Last edited by Selectraders; 03-01-2006 at 01:18 AM.
They are calling their pearls "Japanese Akoya Pearls" because they were purchased in Japan and they have the blue tag that is issued from JPEA. The tag system evaluates (not 'grades') any pearls that are submitted to them on nacre thickness, luster and clarity, blemishing, nacre damaging and processing. It does not evaluate or even stipulate country of origin. According to the JPEA, any pearls cultivated for an appropriate period of time, and processed without damaging the quality of the pearl will meet the Cultured Pearl Standards.
I have been doing some reading on this lately and the most interesting thing is that the JPEA will evaluate any pearl that is submitted and according to them "all kinds of pearls can be submitted to inspection". When you combine that with the growing number of Freshwater pearls that are imported into Japan from Hong Kong and China, it seems entirely feasible to have strands of Freshwater pearls cultured in China being sold to US distributors with the JPEA tag attached.
That just seems to devalue the importance of the tag even more.

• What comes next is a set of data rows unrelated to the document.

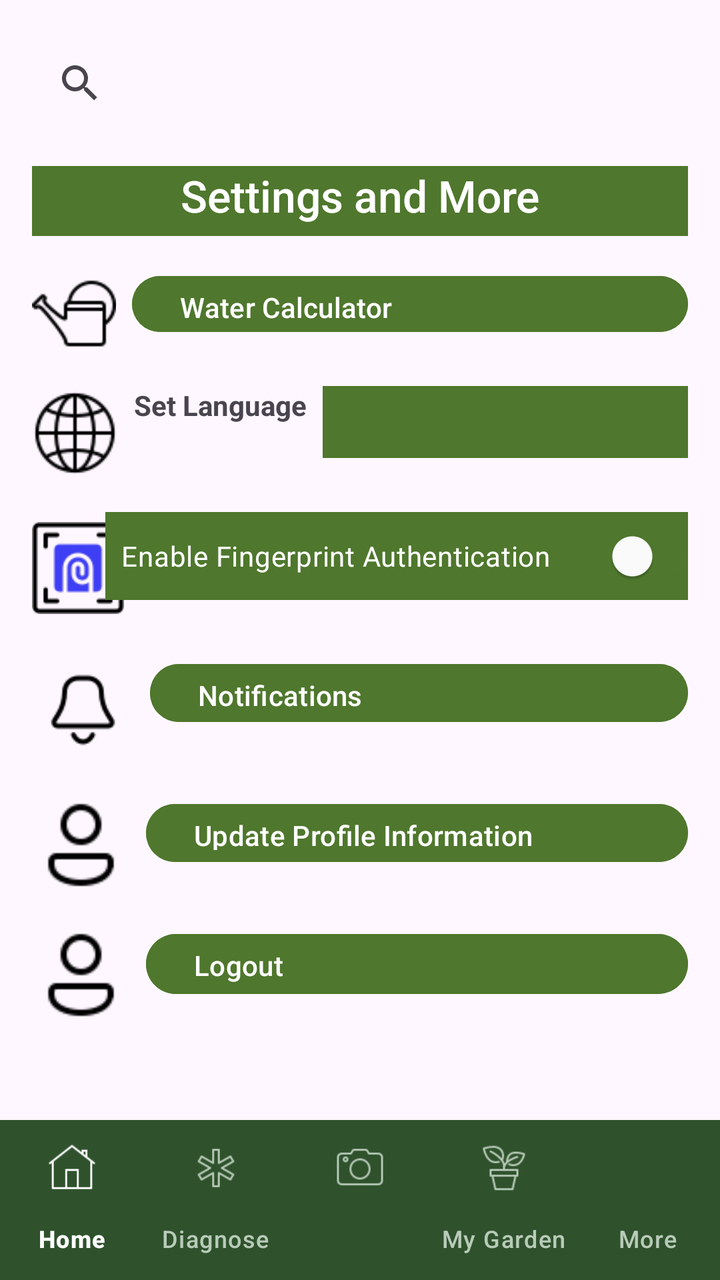
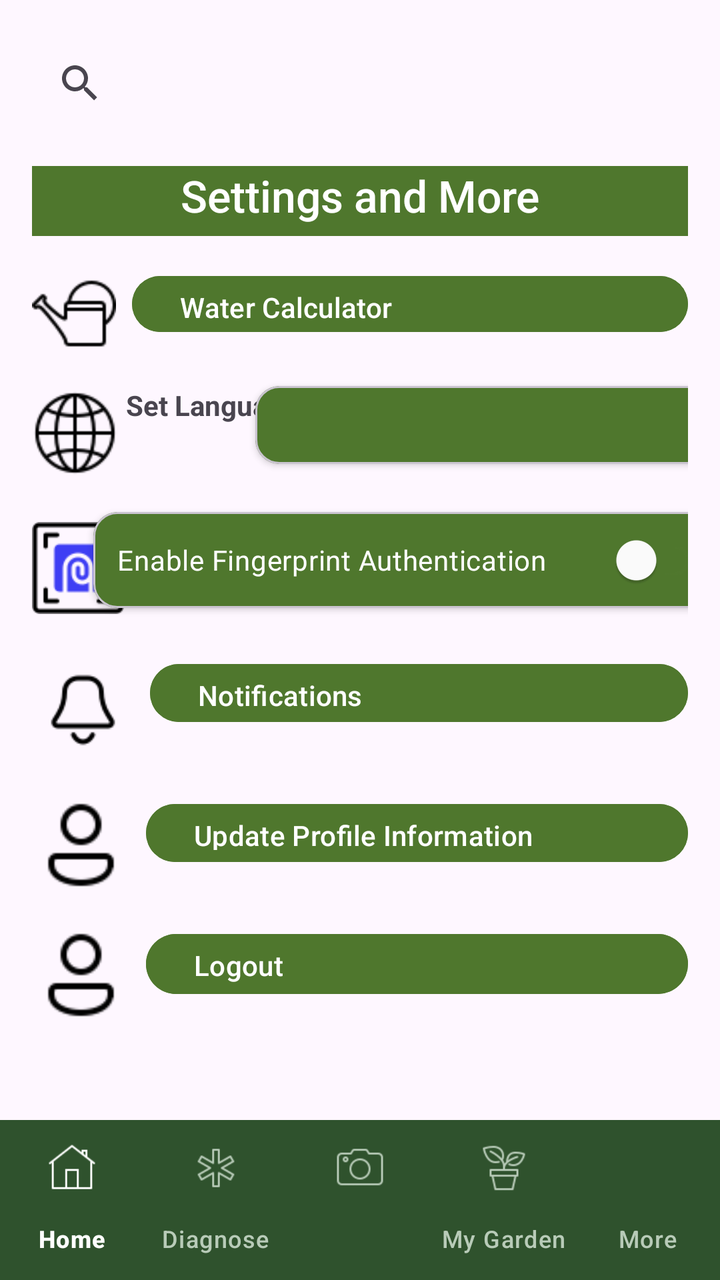

An Android layout rendered at two revisions. The XML below is the earlier revision; the diff shows what the commit changed to produce the second picture.
<!-- AndroidManifest.xml: application theme Theme.PocketGarden -->
<!-- res/layout/fragment_settings_page.xml -->
<?xml version="1.0" encoding="utf-8"?>
<androidx.constraintlayout.widget.ConstraintLayout
    xmlns:android="http://schemas.android.com/apk/res/android"
    xmlns:app="http://schemas.android.com/apk/res-auto"
    xmlns:tools="http://schemas.android.com/tools"
    android:layout_width="match_parent"
    android:layout_height="match_parent"
    tools:context=".SettingsPageFragment">

    <ScrollView
        android:layout_width="0dp"
        android:layout_height="0dp"
        android:fillViewport="true"
        app:layout_constraintBottom_toTopOf="@+id/bottomNavigationView"
        app:layout_constraintEnd_toEndOf="parent"
        app:layout_constraintStart_toStartOf="parent"
        app:layout_constraintTop_toTopOf="parent">

        <androidx.constraintlayout.widget.ConstraintLayout
            android:layout_width="match_parent"
            android:layout_height="wrap_content"
            android:padding="16dp">

        
        <SearchView
            android:id="@+id/searchView4"
            android:layout_width="0dp"
            android:layout_height="51dp"
            app:layout_constraintStart_toStartOf="parent"
            app:layout_constraintEnd_toEndOf="parent"
            app:layout_constraintTop_toTopOf="parent" />

        
        <TextView
            android:id="@+id/textView51"
            android:layout_width="0dp"
            android:layout_height="35dp"
            android:layout_marginTop="16dp"
            android:background="#4F772D"
            android:fontFamily="sans-serif-medium"
            android:text="@string/settings_header"
            android:textAlignment="center"
            android:textAppearance="@style/TextAppearance.AppCompat.Large"
            android:textColor="#FFFFFF"
            app:layout_constraintStart_toStartOf="parent"
            app:layout_constraintEnd_toEndOf="parent"
            app:layout_constraintTop_toBottomOf="@id/searchView4" />

        
        <ImageView
            android:id="@+id/imageView22"
            android:layout_width="42dp"
            android:layout_height="43dp"
            android:layout_marginTop="16dp"
            android:src="@drawable/icons8_watering_can_50"
            app:layout_constraintStart_toStartOf="parent"
            app:layout_constraintTop_toBottomOf="@id/textView51" />

        <Button
            android:id="@+id/button20"
            android:layout_width="0dp"
            android:layout_height="36dp"
            android:layout_marginStart="8dp"
            android:backgroundTint="#4F772D"
            android:text="@string/water_calculator"
            android:textAlignment="viewStart"
            app:layout_constraintStart_toEndOf="@id/imageView22"
            app:layout_constraintEnd_toEndOf="parent"
            app:layout_constraintTop_toTopOf="@id/imageView22" />

        
        <ImageView
            android:id="@+id/imageView23"
            android:layout_width="43dp"
            android:layout_height="47dp"
            android:layout_marginTop="16dp"
            android:src="@drawable/icons8_global_50"
            app:layout_constraintStart_toStartOf="parent"
            app:layout_constraintTop_toBottomOf="@id/imageView22" />

        <TextView
            android:id="@+id/textView52"
            android:layout_width="wrap_content"
            android:layout_height="wrap_content"
            android:layout_marginStart="8dp"
            android:text="@string/set_language"
            android:textStyle="bold"
            app:layout_constraintStart_toEndOf="@id/imageView23"
            app:layout_constraintTop_toTopOf="@id/imageView23" />

        <Spinner
            android:id="@+id/spinner"
            android:layout_width="0dp"
            android:layout_height="36dp"
            android:layout_marginStart="8dp"
            android:background="#4F772D"
            app:layout_constraintStart_toEndOf="@id/textView52"
            app:layout_constraintEnd_toEndOf="parent"
            app:layout_constraintTop_toTopOf="@id/textView52" />

        
        <ImageView
            android:id="@+id/imageView24"
            android:layout_width="46dp"
            android:layout_height="56dp"
            android:layout_marginTop="16dp"
            android:src="@drawable/icons8_biometric_64"
            app:layout_constraintStart_toStartOf="parent"
            app:layout_constraintTop_toBottomOf="@id/imageView23" />

            <com.google.android.material.switchmaterial.SwitchMaterial
                android:id="@+id/switchFingerprint"
                android:layout_width="301dp"
                android:layout_height="44dp"
                android:background="#4F772D"
                android:padding="8dp"
                android:radius="8dp"
                android:text="@string/enable_fingerprint"
                android:textColor="#FFFFFF"
                app:layout_constraintEnd_toEndOf="parent"
                app:layout_constraintStart_toEndOf="@id/imageView24"
                app:layout_constraintTop_toTopOf="@id/imageView24"
                app:thumbTint="@color/white"
                app:trackTint="@color/green" />


            
        <ImageView
            android:id="@+id/imageView25"
            android:layout_width="51dp"
            android:layout_height="54dp"
            android:layout_marginTop="16dp"
            android:src="@drawable/icons8_notifications_64"
            app:layout_constraintStart_toStartOf="parent"
            app:layout_constraintTop_toBottomOf="@id/imageView24" />

        <Button
            android:id="@+id/button22"
            android:layout_width="0dp"
            android:layout_height="37dp"
            android:layout_marginStart="8dp"
            android:backgroundTint="#4F772D"
            android:text="@string/notifications"
            android:textAlignment="viewStart"
            app:layout_constraintStart_toEndOf="@id/imageView25"
            app:layout_constraintEnd_toEndOf="parent"
            app:layout_constraintTop_toTopOf="@id/imageView25" />

        
        <ImageView
            android:id="@+id/imageView27"
            android:layout_width="49dp"
            android:layout_height="49dp"
            android:layout_marginTop="16dp"
            android:src="@drawable/icons8_user_48"
            app:layout_constraintStart_toStartOf="parent"
            app:layout_constraintTop_toBottomOf="@id/imageView25" />

        <Button
            android:id="@+id/button24"
            android:layout_width="0dp"
            android:layout_height="37dp"
            android:layout_marginStart="8dp"
            android:backgroundTint="#4F772D"
            android:text="@string/update_profile_information"
            android:textAlignment="viewStart"
            app:layout_constraintStart_toEndOf="@id/imageView27"
            app:layout_constraintEnd_toEndOf="parent"
            app:layout_constraintTop_toTopOf="@id/imageView27" />

        
        <ImageView
            android:id="@+id/imageViewLogout"
            android:layout_width="49dp"
            android:layout_height="49dp"
            android:layout_marginTop="16dp"
            android:src="@drawable/icons8_user_48"
            app:layout_constraintStart_toStartOf="parent"
            app:layout_constraintTop_toBottomOf="@id/imageView27" />

        <Button
            android:id="@+id/Logoutbtn"
            android:layout_width="0dp"
            android:layout_height="38dp"
            android:layout_marginStart="8dp"
            android:backgroundTint="#4F772D"
            android:text="@string/logout"
            android:textAlignment="viewStart"
            app:layout_constraintStart_toEndOf="@id/imageViewLogout"
            app:layout_constraintEnd_toEndOf="parent"
            app:layout_constraintTop_toTopOf="@id/imageViewLogout" />

        </androidx.constraintlayout.widget.ConstraintLayout>
    </ScrollView>

    <com.google.android.material.bottomnavigation.BottomNavigationView
        android:id="@+id/bottomNavigationView"
        android:layout_width="0dp"
        android:layout_height="wrap_content"
        android:background="#2F522D"
        app:itemIconTint="@color/nav_item_colors"
        app:itemTextColor="@color/nav_item_colors"
        app:labelVisibilityMode="labeled"
        app:menu="@menu/bottom_nav_menu"
        app:layout_constraintBottom_toBottomOf="parent"
        app:layout_constraintEnd_toEndOf="parent"
        app:layout_constraintStart_toStartOf="parent" />
</androidx.constraintlayout.widget.ConstraintLayout>
<!-- resources referenced by this layout -->
<resources>
  <color name="green">#4F772D</color>
  <color name="white">#FFFFFFFF</color>
  <!-- drawable icons8_biometric_64: png bitmap (drawable, 1065 bytes) -->
  <!-- drawable icons8_global_50: png bitmap (drawable, 1409 bytes) -->
  <!-- drawable icons8_notifications_64: png bitmap (drawable, 788 bytes) -->
  <!-- drawable icons8_user_48: png bitmap (drawable, 679 bytes) -->
  <!-- drawable icons8_watering_can_50: png bitmap (drawable, 907 bytes) -->
  <string name="enable_fingerprint">Enable Fingerprint Authentication</string>
  <string name="logout">Logout</string>
  <string name="notifications">Notifications</string>
  <string name="set_language">Set Language</string>
  <string name="settings_header">Settings and More</string>
  <string name="update_profile_information">Update Profile Information</string>
  <string name="water_calculator">Water Calculator</string>
  <style name="Theme.PocketGarden" parent="Base.Theme.PocketGarden" />
  <style name="Base.Theme.PocketGarden" parent="Theme.Material3.DayNight.NoActionBar">
          
          
      </style>
</resources>

<!-- the commit's change to res/layout/fragment_settings_page.xml (unified diff, before → after) -->
@@ -68,61 +68,78 @@
             app:layout_constraintEnd_toEndOf="parent"
             app:layout_constraintTop_toTopOf="@id/imageView22" />
 
-        
-        <ImageView
-            android:id="@+id/imageView23"
-            android:layout_width="43dp"
-            android:layout_height="47dp"
-            android:layout_marginTop="16dp"
-            android:src="@drawable/icons8_global_50"
-            app:layout_constraintStart_toStartOf="parent"
-            app:layout_constraintTop_toBottomOf="@id/imageView22" />
-
-        <TextView
-            android:id="@+id/textView52"
-            android:layout_width="wrap_content"
-            android:layout_height="wrap_content"
-            android:layout_marginStart="8dp"
-            android:text="@string/set_language"
-            android:textStyle="bold"
-            app:layout_constraintStart_toEndOf="@id/imageView23"
-            app:layout_constraintTop_toTopOf="@id/imageView23" />
-
-        <Spinner
-            android:id="@+id/spinner"
-            android:layout_width="0dp"
-            android:layout_height="36dp"
-            android:layout_marginStart="8dp"
-            android:background="#4F772D"
-            app:layout_constraintStart_toEndOf="@id/textView52"
-            app:layout_constraintEnd_toEndOf="parent"
-            app:layout_constraintTop_toTopOf="@id/textView52" />
-
-        
-        <ImageView
-            android:id="@+id/imageView24"
-            android:layout_width="46dp"
-            android:layout_height="56dp"
-            android:layout_marginTop="16dp"
-            android:src="@drawable/icons8_biometric_64"
-            app:layout_constraintStart_toStartOf="parent"
-            app:layout_constraintTop_toBottomOf="@id/imageView23" />
-
-            <com.google.android.material.switchmaterial.SwitchMaterial
-                android:id="@+id/switchFingerprint"
-                android:layout_width="301dp"
-                android:layout_height="44dp"
-                android:background="#4F772D"
-                android:padding="8dp"
-                android:radius="8dp"
-                android:text="@string/enable_fingerprint"
-                android:textColor="#FFFFFF"
+            
+            <ImageView
+                android:id="@+id/imageView23"
+                android:layout_width="43dp"
+                android:layout_height="47dp"
+                android:layout_marginTop="16dp"
+                android:src="@drawable/icons8_global_50"
+                app:layout_constraintStart_toStartOf="parent"
+                app:layout_constraintTop_toBottomOf="@id/imageView22" />
+
+            <TextView
+                android:id="@+id/textView52"
+                android:layout_width="wrap_content"
+                android:layout_height="wrap_content"
+                android:layout_marginStart="4dp"
+                android:text="@string/set_language"
+                android:textStyle="bold"
+                app:layout_constraintStart_toEndOf="@id/imageView23"
+                app:layout_constraintTop_toTopOf="@id/imageView23" />
+
+            <com.google.android.material.card.MaterialCardView
+                android:layout_width="238dp"
+                android:layout_height="39dp"
+                app:cardBackgroundColor="#4F772D"
+                app:cardCornerRadius="12dp"
+                app:cardElevation="2dp"
+                app:layout_constraintEnd_toEndOf="parent"
+                app:layout_constraintStart_toEndOf="@id/textView52"
+                app:layout_constraintTop_toTopOf="@id/textView52">
+
+                <Spinner
+                    android:id="@+id/spinner"
+                    android:layout_width="match_parent"
+                    android:layout_height="match_parent"
+                    android:background="@android:color/transparent"
+                    android:dropDownWidth="match_parent"
+                    android:paddingStart="12dp"
+                    android:paddingEnd="12dp"
+                    android:spinnerMode="dropdown" />
+            </com.google.android.material.card.MaterialCardView>
+
+            
+            <ImageView
+                android:id="@+id/imageView24"
+                android:layout_width="46dp"
+                android:layout_height="56dp"
+                android:layout_marginTop="16dp"
+                android:src="@drawable/icons8_biometric_64"
+                app:layout_constraintStart_toStartOf="parent"
+                app:layout_constraintTop_toBottomOf="@id/imageView23" />
+
+            <com.google.android.material.card.MaterialCardView
+                android:layout_width="313dp"
+                android:layout_height="48dp"
+                app:cardBackgroundColor="#4F772D"
+                app:cardCornerRadius="12dp"
+                app:cardElevation="2dp"
                 app:layout_constraintEnd_toEndOf="parent"
                 app:layout_constraintStart_toEndOf="@id/imageView24"
-                app:layout_constraintTop_toTopOf="@id/imageView24"
-                app:thumbTint="@color/white"
-                app:trackTint="@color/green" />
-
+                app:layout_constraintTop_toTopOf="@id/imageView24">
+
+                <com.google.android.material.switchmaterial.SwitchMaterial
+                    android:id="@+id/switchFingerprint"
+                    android:layout_width="match_parent"
+                    android:layout_height="match_parent"
+                    android:paddingStart="12dp"
+                    android:paddingEnd="12dp"
+                    android:text="@string/enable_fingerprint"
+                    android:textColor="#FFFFFF"
+                    app:thumbTint="@color/white"
+                    app:trackTint="@color/green" />
+            </com.google.android.material.card.MaterialCardView>
 
             
         <ImageView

Now, I am not saying that is what is happening. I am just saying that my opinion of the Tag System has changed. While I did not think that it signified that the pearls were "made in Japan", I did previously think that it was a good way to offer the consumer assurance that the pearls were of good quality. My opinion now is that it is purely a marketing tactic playing on the consumers lack of knowledge of pearls. If any pearl from any country of origin can be submitted and have a tag attached (providing that it is in a shape to be sold)... well, you get the picture.
I asked Pearlsonly.com why their Japanese pearls were shipped out of China.
They replied that they have a main office in Beijing and that their buyers go
into Japan and purchase the best of Japanese Akoyas, bring them back to
China and there the necklace size you have ordered is made. So, that would
tell me that the pearls are indeed Japanese (came out of Japan) and the
necklace is made in China.
Basically what I have discovered is that a buyer has to trust the seller
until they have the product in their hands and can judge for themselves
wither the pearls are what they want for the money paid.
The good part is that most have a return policy which takes away a
little of the anxiety of the purchase.
This does not mean that the pearls they buy are cultured in Japan. This only means they are paying a higher price for the same pearls available in China. The Japanese farms do not sell directly to wholesalers, they sell to processing factories. These same factories also import Akoya from China at the rate of up to 80% of the pearls that are processed there (Japan is currently the largest importer of Akoya from China). The strands that are purchased from these factories are a mix of both.Originally Posted by Elizabeth
So, them telling you they are buying the best of "Japanese Akoya" is not true. They make no distinction between Japanese and Chinese Akoya in these factories.
Them telling you that they are strung and shipped out of China is true. All their pearls are shipped from China. The Houston TX address listed on the site is simply a mail forwarding service that forwards mail and packages to overseas addresses.